===== RECORDS SHOWN =====
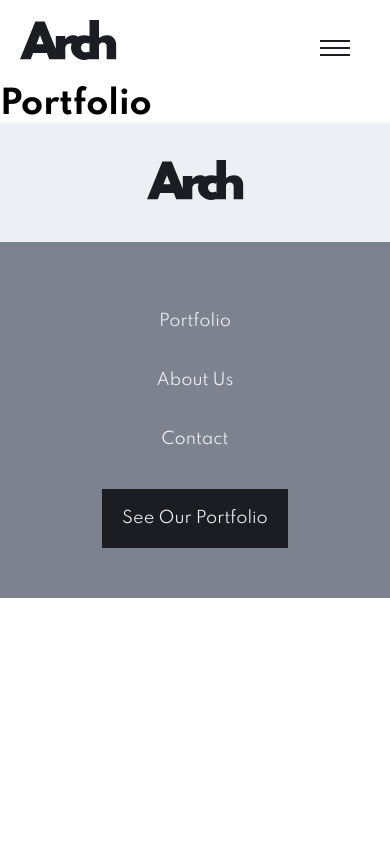
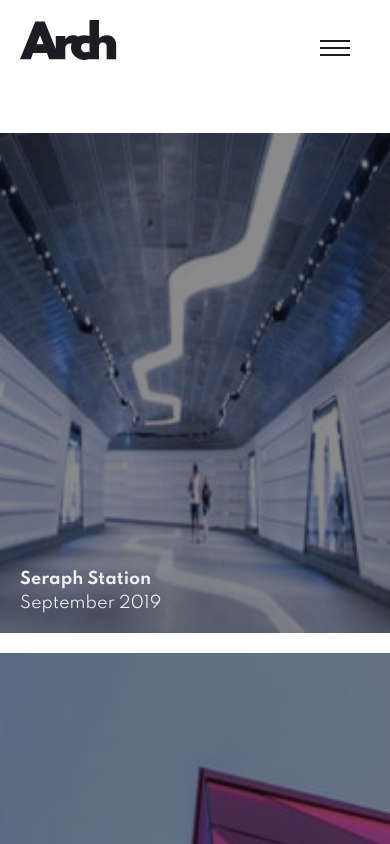
Before and after one commit to JoaquinBruhnIntive/react-landing, a React (Create React App) app: page /portfolio in a window 390 px wide. Shown: the top 844 px of the page. Built offline with nearby package versions, Linux system fonts and the light colour scheme.

Commit message:
[main update] finished the Portfolio component with all of it´s responsive styling

```diff
--- a/src/components/footer/footer.css
+++ b/src/components/footer/footer.css
@@ -29,6 +29,13 @@
     text-decoration: none;
     text-transform: capitalize;
     color: var(--very-light-grey);
+}
+
+.footer > div:nth-child(2) > a:nth-child(1):hover,
+.footer > div:nth-child(2) > a:nth-child(2):hover,
+.footer > div:nth-child(2) > a:nth-child(3):hover {
+    color: black;
+    transition: 0.3s ease-in-out;
 }
 
 .footer > div:nth-child(2) > a:nth-child(4) {
@@ -79,7 +86,3 @@
     }
 
 }
-
-@media screen and ( max-width: 586px ) {
-
-}
--- a/src/components/index/hero/heroSlide/heroSlide.css
+++ b/src/components/index/hero/heroSlide/heroSlide.css
@@ -11,9 +11,6 @@
     height: 720px;
 }
 
-.slide-opacity{
-    background-color: black;
-}
 
 .hero-content{
     position: absolute;
--- a/src/components/index/hero/heroSlide/heroSlide.jsx
+++ b/src/components/index/hero/heroSlide/heroSlide.jsx
@@ -12,7 +12,6 @@ const HeroSlide = ({ slideData }) => {
 
 
     return (
-        <div className="slide-opacity">
             <div className={slideData[currentSlide].class}>
                 <div className="hero-content">
                     <h2>Project</h2>
@@ -22,11 +21,10 @@ const HeroSlide = ({ slideData }) => {
                     </p>
                     <Link to="/portfolio">see our portfolio</Link>
                 </div>
-            <div className="buttonController">
-                {slideData.map((slide, index) => <button onClick={() => toggleSlide(index)}>0{index + 1}</button>)}
+                <div className="buttonController">
+                    {slideData.map((slide, index) => <button onClick={() => toggleSlide(index)}>0{index + 1}</button>)}
+                </div>
             </div>
-            </div>
-        </div>
     );
 }
 
--- /dev/null
+++ b/src/components/portfolio/portfolio.css
@@ -0,0 +1,162 @@
+@import url(../../globalStyle.css);
+
+.portfolio {
+    display: grid;
+    grid-template-columns: repeat(3, 1fr);
+    gap: 20px;
+    margin: 3rem 0 7rem 0;
+}
+
+.portfolio > div{
+    position: relative;
+    background-size: cover;
+    background-repeat: no-repeat;
+    background-position: center;
+    padding: 20px;
+    min-height: 500px;
+    box-shadow: inset 0 0 0 1000px rgb(17 16 19 / 49%);
+}
+
+.portfolio > div > div {
+    display: flex;
+    flex-direction: column;
+    justify-content: flex-end;
+    height: 100%;
+}
+
+.portfolio > div > div > h3 {
+    color: var(--very-light-grey);
+    text-transform: capitalize;
+    font-size: 1rem;
+    margin-bottom: 5px;
+}
+
+.portfolio > div > div > p {
+    color: var(--very-light-grey);
+    text-transform: capitalize;
+}
+
+.porfolio-seraph{
+    background-image: url(../../assets/portfolio/desktop/image-seraph.jpg);
+}
+.porfolio-eebox{
+    background-image: url(../../assets/portfolio/desktop/image-eebox.jpg);
+}
+.porfolio-federal{
+    background-image: url(../../assets/portfolio/desktop/image-federal.jpg);
+}
+.porfolio-sol{
+    background-image: url(../../assets/portfolio/desktop/image-del-sol.jpg);
+}
+.porfolio-prototype{
+    background-image: url(../../assets/portfolio/desktop/image-prototype.jpg);
+}
+.porfolio-228b{
+    background-image: url(../../assets/portfolio/desktop/image-228b.jpg);
+}
+.porfolio-edelweiss{
+    background-image: url(../../assets/portfolio/desktop/image-edelweiss.jpg);
+}
+.porfolio-netcry{
+    background-image: url(../../assets/portfolio/desktop/image-netcry.jpg);
+}
+.porfolio-hypers{
+    background-image: url(../../assets/portfolio/desktop/image-hypers.jpg);
+}
+.porfolio-sxiv{
+    background-image: url(../../assets/portfolio/desktop/image-sxiv.jpg);
+}
+.porfolio-trinity{
+    background-image: url(../../assets/portfolio/desktop/image-trinity.jpg);
+}
+.porfolio-paramour{
+    background-image: url(../../assets/portfolio/desktop/image-paramour.jpg);
+}
+
+@media screen and ( max-width:800px ) {
+
+    .portfolio{
+        grid-template-columns: repeat(2, 1fr);
+    }
+
+    .porfolio-seraph{
+        background-image: url(../../assets/portfolio/tablet/image-seraph.jpg);
+    }
+    .porfolio-eebox{
+        background-image: url(../../assets/portfolio/tablet/image-eebox.jpg);
+    }
+    .porfolio-federal{
+        background-image: url(../../assets/portfolio/tablet/image-federal.jpg);
+    }
+    .porfolio-sol{
+        background-image: url(../../assets/portfolio/tablet/image-del-sol.jpg);
+    }
+    .porfolio-prototype{
+        background-image: url(../../assets/portfolio/tablet/image-prototype.jpg);
+    }
+    .porfolio-228b{
+        background-image: url(../../assets/portfolio/tablet/image-228b.jpg);
+    }
+    .porfolio-edelweiss{
+        background-image: url(../../assets/portfolio/tablet/image-edelweiss.jpg);
+    }
+    .porfolio-netcry{
+        background-image: url(../../assets/portfolio/tablet/image-netcry.jpg);
+    }
+    .porfolio-hypers{
+        background-image: url(../../assets/portfolio/tablet/image-hypers.jpg);
+    }
+    .porfolio-sxiv{
+        background-image: url(../../assets/portfolio/tablet/image-sxiv.jpg);
+    }
+    .porfolio-trinity{
+        background-image: url(../../assets/portfolio/tablet/image-trinity.jpg);
+    }
+    .porfolio-paramour{
+        background-image: url(../../assets/portfolio/tablet/image-paramour.jpg);
+    }
+}
+
+@media screen and ( max-width:586px ) {
+
+    .portfolio{
+        grid-template-columns: repeat(1, 1fr);
+    }
+
+    .porfolio-seraph{
+        background-image: url(../../assets/portfolio/mobile/image-seraph.jpg);
+    }
+    .porfolio-eebox{
+        background-image: url(../../assets/portfolio/mobile/image-eebox.jpg);
+    }
+    .porfolio-federal{
+        background-image: url(../../assets/portfolio/mobile/image-federal.jpg);
+    }
+    .porfolio-sol{
+        background-image: url(../../assets/portfolio/mobile/image-del-sol.jpg);
+    }
+    .porfolio-prototype{
+        background-image: url(../../assets/portfolio/mobile/image-prototype.jpg);
+    }
+    .porfolio-228b{
+        background-image: url(../../assets/portfolio/mobile/image-228b.jpg);
+    }
+    .porfolio-edelweiss{
+        background-image: url(../../assets/portfolio/mobile/image-edelweiss.jpg);
+    }
+    .porfolio-netcry{
+        background-image: url(../../assets/portfolio/mobile/image-netcry.jpg);
+    }
+    .porfolio-hypers{
+        background-image: url(../../assets/portfolio/mobile/image-hypers.jpg);
+    }
+    .porfolio-sxiv{
+        background-image: url(../../assets/portfolio/mobile/image-sxiv.jpg);
+    }
+    .porfolio-trinity{
+        background-image: url(../../assets/portfolio/mobile/image-trinity.jpg);
+    }
+    .porfolio-paramour{
+        background-image: url(../../assets/portfolio/mobile/image-paramour.jpg);
+    }
+}
--- a/src/components/portfolio/portfolio.jsx
+++ b/src/components/portfolio/portfolio.jsx
@@ -1,6 +1,24 @@
+import portfolioList from './portfolioData'
+
+
+import './portfolio.css'
+
+
+
 const Portfolio = () =>{
     return(
-        <h1>Portfolio</h1>
+        <section className="portfolio">
+            {portfolioList.map((slide, index)=>{
+                return(
+                    <div className={portfolioList[index].class}>
+                        <div>
+                            <h3>{portfolioList[index].title}</h3>
+                            <p>{portfolioList[index].date}</p>
+                        </div>
+                    </div>
+                )
+            })}
+        </section>
     )
 }
 export default Portfolio
--- /dev/null
+++ b/src/components/portfolio/portfolioData.js
@@ -0,0 +1,67 @@
+
+const portfolioList = [
+    {
+        class:"porfolio-seraph",
+        title:"seraph station",
+        date:"september 2019",
+
+    },
+    {
+        class:"porfolio-eebox",
+        title:"eebox building",
+        date:"august 2017",
+    },
+    {
+        class:"porfolio-federal",
+        title:"federal II tower",
+        date:"march 2017",
+    },
+    {
+        class:"porfolio-sol",
+        title:"Project del sol",
+        date:"january 2016",
+    },
+    {
+        class:"porfolio-prototype",
+        title:"le prototype",
+        date:"october 2015",
+    },
+    {
+        class:"porfolio-228b",
+        title:"228B tower",
+        date:"april 2015",
+    },
+    {
+        class:"porfolio-edelweiss",
+        title:"grand edelweiss hotel",
+        date:"december 2013",
+    },
+    {
+        class:"porfolio-netcry",
+        title:"netcry yower",
+        date:"august 2012",
+    },
+    {
+        class:"porfolio-hypers",
+        title:"hypers",
+        date:"january 2012",
+    },
+    {
+        class:"porfolio-sxiv",
+        title:"SXIV tower",
+        date:"march 2011",
+    },
+    {
+        class:"porfolio-trinity",
+        title:"trinity bank tower",
+        date:"september 2010",
+    },
+    {
+        class:"porfolio-paramour",
+        title:"project paramour",
+        date:"february 2008",
+    },
+
+]
+
+export default portfolioList
```
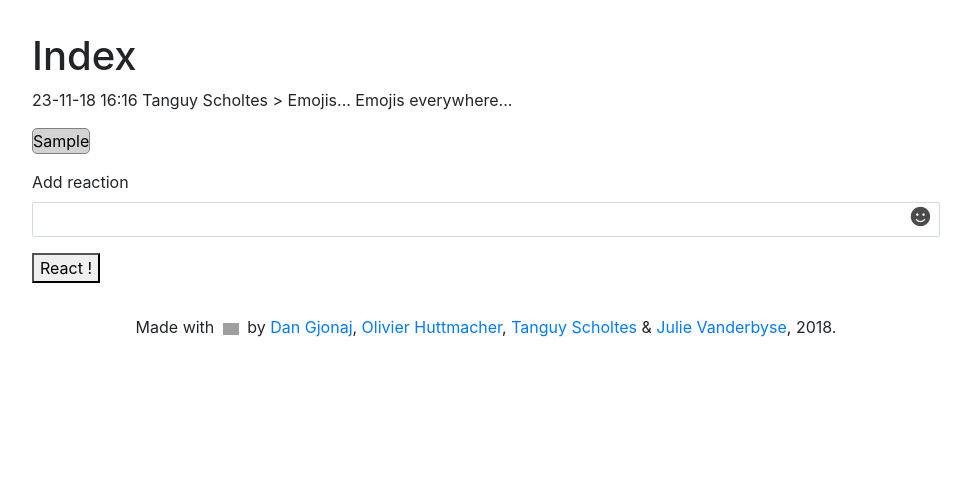
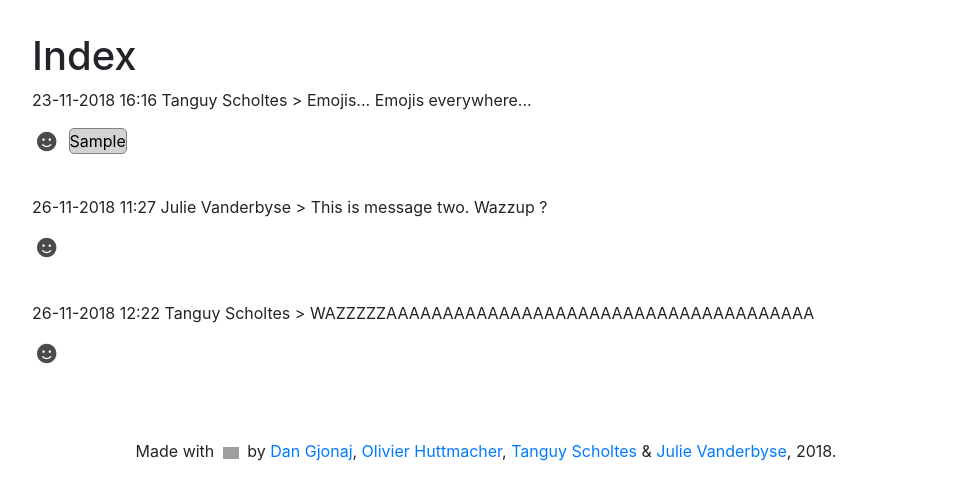
Before and after one commit to TanguyScholtes/Caramail, a PHP site: page / in a window 1280 px wide. Shown: the top 500 px of the page, without its empty margins (154-1125 px from the left). Run offline with PHP 8.4, Linux system fonts and the light colour scheme; tables that the repository leaves empty or names only in its code hold one stand-in row (values such as "Sample post"); some libraries are stand-ins or nearby versions; grey boxes are pictures that could not be loaded.

Commit message:
edited create, delete & config process to allow multiple instances of reactions

```diff
--- a/src/config.php
+++ b/src/config.php
@@ -16,4 +16,6 @@ define( "WEBSITE_LANG", "fr-BE" );
 define( "WEBSITE_CHARSET", "utf-8" );
 /* ----- */
 
+session_start();
+
 require 'objects/Reaction.php';
--- a/src/css/styles.css
+++ b/src/css/styles.css
@@ -13,6 +13,29 @@
     display: inline-block;
     padding: 0;
     margin: 0 0 1em 0;
+}
+
+.emoji-picker-container{
+    position: relative;
+    display: inline-block;
+    width: 1em;
+    height: 1em;
+    line-height: 1em;
+    margin-right: 1em;
+}
+
+.reaction-emoji-input{
+    width: 0;
+    height: 0;
+    padding: 0;
+    border: none;
+    min-height: 0;
+    min-width: 0;
+}
+
+.emoji-picker-icon{
+    top: -0.75em;
+    left: 0.25em;
 }
 
 .inline-form button{
--- a/src/index.php
+++ b/src/index.php
@@ -2,40 +2,71 @@
 <?php require 'partials/header.php'; ?>
 
 <?php
-    $user = ( object ) array( 'firstname' => 'Tanguy', 'lastname' => 'Scholtes', 'id' => 1 );
-    $message = ( object ) array( 'content' => 'Emojis... Emojis everywhere...', 'timestamp' => '23-11-18 16:16', 'id' => 1, 'author' => $user );
+    $url = explode( "/", __FILE__ );
+    $currentPage = "";
+    for ( $i = 4; $i < count( $url ); $i++ ) {
+        $currentPage .= $url[ $i ];
+    }
+
+    $_SESSION[ 'user' ] = ( object ) array( 'firstname' => 'Tanguy', 'lastname' => 'Scholtes', 'id' => 1 );
+
+    $users = [
+        ( object ) array( 'firstname' => 'Tanguy', 'lastname' => 'Scholtes', 'id' => 1 ),
+        ( object ) array( 'firstname' => 'Julie', 'lastname' => 'Vanderbyse', 'id' => 2 )
+    ];
+    $messages = [
+        ( object ) array( 'content' => 'Emojis... Emojis everywhere...', 'timestamp' => '23-11-2018 16:16', 'id' => 1, 'author' => $users[ 0 ] ),
+        ( object ) array( 'content' => 'This is message two. Wazzup ?', 'timestamp' => '26-11-2018 11:27', 'id' => 2, 'author' => $users[ 1 ] ),
+        ( object ) array( 'content' => 'WAZZZZZAAAAAAAAAAAAAAAAAAAAAAAAAAAAAAAAAAAAAA', 'timestamp' => '26-11-2018 12:22', 'id' => 3, 'author' => $users[ 0 ] )
+    ];
 ?>
 
 <main id="content">
     <h1 class="content-title">Index</h1>
 
+    <?php if ( $messages ): ?>
+        <?php foreach ( $messages as $message ): ?>
             <p><?php echo $message -> timestamp; ?> <?php echo $message -> author -> firstname; ?> <?php echo $message -> author -> lastname; ?> > <?php echo $message -> content; ?></p>
-
+            <div class="reactions-wrapper">
+                <form class="inline-form" method="post" action="createReaction.php?page=<?php echo $currentPage; ?>" name="reactionCreate<?php echo $message -> id; ?>">
+                    <p class="emoji-picker-container">
+                        <input type="hidden" name="reaction-create-user-id" value="<?php echo $_SESSION[ 'user' ] -> id; ?>" />
+                        <input type="hidden" name="reaction-create-message-id" value="<?php echo $message -> id; ?>" />
+                        <input class="reaction-emoji-input" name="reaction-create-emoji" type="text" data-emojiable="true" data-emoji-input="unicode" maxlength="1" oninput="document.forms[ 'reactionCreate<?php echo $message -> id; ?>' ].submit()" />
+                    </p>
+                </form>
                 <?php
-        //display all reactions of Message based on ID of the message
+                    // display all reactions of Message based on ID of the message
                     $react = new Reaction();
                     $reactions = $react -> getAllReactionsOfMessage( $message -> id );
                     if ( $reactions ):
                 ?>
-        <div class="reactions-wrapper">
                     <?php foreach ( $reactions as $reaction ): ?>
-                <form class="inline-form" method="post" action="deleteReaction.php">
-                    <input type="hidden" id="delete-id" name="delete-id" value="<?php echo $reaction -> id; ?>" />
-                    <button type="submit"><?php echo $reaction -> emoji; ?></button>
+                        <form class="inline-form" method="post" action="deleteReaction.php?page=<?php echo $currentPage; ?>">
+                            <input type="hidden" name="reaction-delete-id" value="<?php echo $reaction -> id; ?>" />
+                            <?php foreach ( $users as $user ){
+                                    if ( $user -> id == $reaction -> author_id ) {
+                                        $reaction -> author = $user;
+                                    }
+                                }
+                             ?>
+                            <?php if ( $reaction -> author -> id == $_SESSION[ 'user' ] -> id ): ?>
+                                <button type="submit" title="<?php echo $reaction -> author -> firstname; ?> <?php echo $reaction -> author -> lastname; ?>">
+                                    <?php echo $reaction -> emoji; ?>
+                                </button>
+                            <?php else: ?>
+                                <span title="<?php echo $reaction -> author -> firstname; ?> <?php echo $reaction -> author -> lastname; ?>">
+                                    <?php echo $reaction -> emoji; ?>
+                                </span>
+                            <?php endif; ?>
                         </form>
                     <?php endforeach; ?>
+                <?php endif; ?>
             </div>
+        <?php endforeach; ?>
+    <?php else: ?>
+        <p>No message yet. Write one !</p>
     <?php endif; ?>
-
-    <form method="post" action="createReaction.php">
-        <label for="create-emoji">Add reaction</label>
-        <p class="emoji-picker-container">
-            <input type="hidden" id="create-user-id" name="create-user-id" value="<?php echo $user -> id; ?>" />
-            <input type="hidden" id="create-message-id" name="create-message-id" value="<?php echo $message -> id; ?>" />
-            <input id="create-emoji" name="create-emoji" type="text" data-emojiable="true" data-emoji-input="unicode" maxlength="1" />
-        </p>
-        <button type="submit">React !</button>
-    </form>
 </main>
 
 <script src="https://ajax.googleapis.com/ajax/libs/jquery/3.3.1/jquery.min.js"></script>
@@ -55,6 +86,11 @@
     // You may want to delay this step if you have dynamically created input fields that appear later in the loading process
     // It can be called as many times as necessary; previously converted input fields will not be converted again
     window.emojiPicker.discover();
+
+    // Add a hover tooltip (via title HTML attribute) to each reaction emoji selector
+    Array.from( document.querySelectorAll( '.emoji-picker-icon' ) ).forEach( function ( element ) {
+        element.setAttribute( "title", "Add reaction…" );
+    } );
 </script>
 
 <?php require 'partials/footer.php'; ?>
--- a/src/objects/Reaction.php
+++ b/src/objects/Reaction.php
@@ -4,7 +4,7 @@ require 'Model.php';
 
 class Reaction extends Model {
 
-    public function create ( $authorId, $messageId, $emoji ) {
+    public function createReaction ( $authorId, $messageId, $emoji ) {
         /*
          * Creates a Reaction and save it in database
          * @param integer $authorId The id of the user who created this Reaction
@@ -103,7 +103,7 @@ class Reaction extends Model {
         }
     }
 
-    public function update ( $id, $authorId, $messageId, $emoji ) {
+    public function updateReaction ( $id, $authorId, $messageId, $emoji ) {
         /*
          * Update Reaction with matching ID
          *
@@ -151,7 +151,7 @@ class Reaction extends Model {
         }
     }
 
-    public function delete ( $id ) {
+    public function deleteReaction ( $id ) {
         /*
          * Delete Reaction with matching ID
          * @param integer $id The id of the Reaction to delete
```
Also changed, not shown: src/createReaction.php (+14 -8 lines), src/deleteReaction.php (+4 -3 lines). Lines whose indentation alone changed are shown as unchanged.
=====
→ **INSTRUCTIONS FOR THE TASK**
Every line holding the word "inline" should be copied out of the records above.

→ **SOLVED PROBLEM**
     display: inline-block;
+    display: inline-block;
 .inline-form button{
+                <form class="inline-form" method="post" action="createReaction.php?page=<?php echo $currentPage; ?>" name="reactionCreate<?php echo $message -> id; ?>">
-                <form class="inline-form" method="post" action="deleteReaction.php">
+                        <form class="inline-form" method="post" action="deleteReaction.php?page=<?php echo $currentPage; ?>">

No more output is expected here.